_Task to carry out_
Which lines in the records below mention the word "content"? Copy each one out.
+--
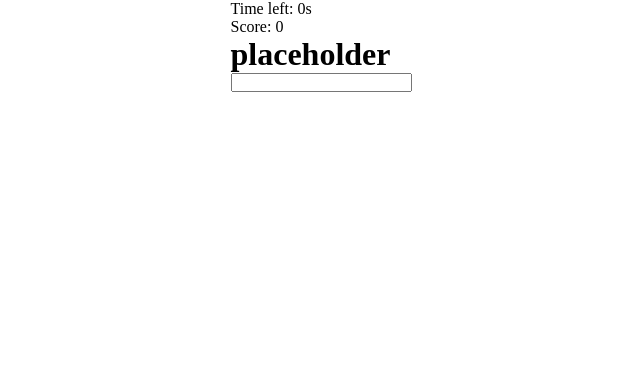
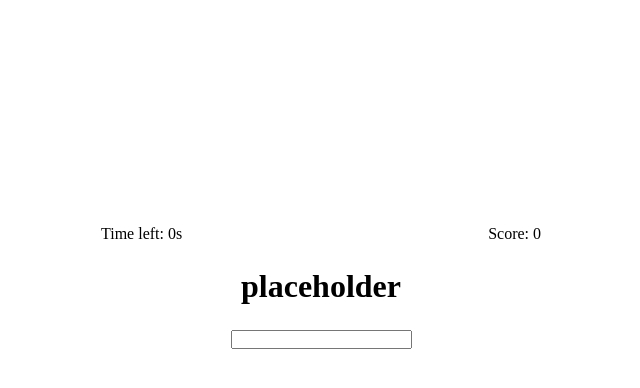
Before and after one commit to menulln/typing-game, a plain HTML site: page index.html in a window 1280 px wide. Shown: the whole page, without its empty margins (319-959 px from the left). Drawn offline with Linux system fonts and the light colour scheme.

Commit message:
Position elements

```diff
--- a/style.css
+++ b/style.css
@@ -6,4 +6,19 @@
 body {
     display: flex;
     justify-content: center;
+    padding: 200px;
 }
+
+.game {
+    width: 50%;
+    text-align: center;
+}
+
+.game > * {
+    margin-top: 25px;
+}
+
+.informations {
+    display: flex;
+    justify-content: space-between;
+}
```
+--
_Task result_
     justify-content: center;
+    justify-content: space-between;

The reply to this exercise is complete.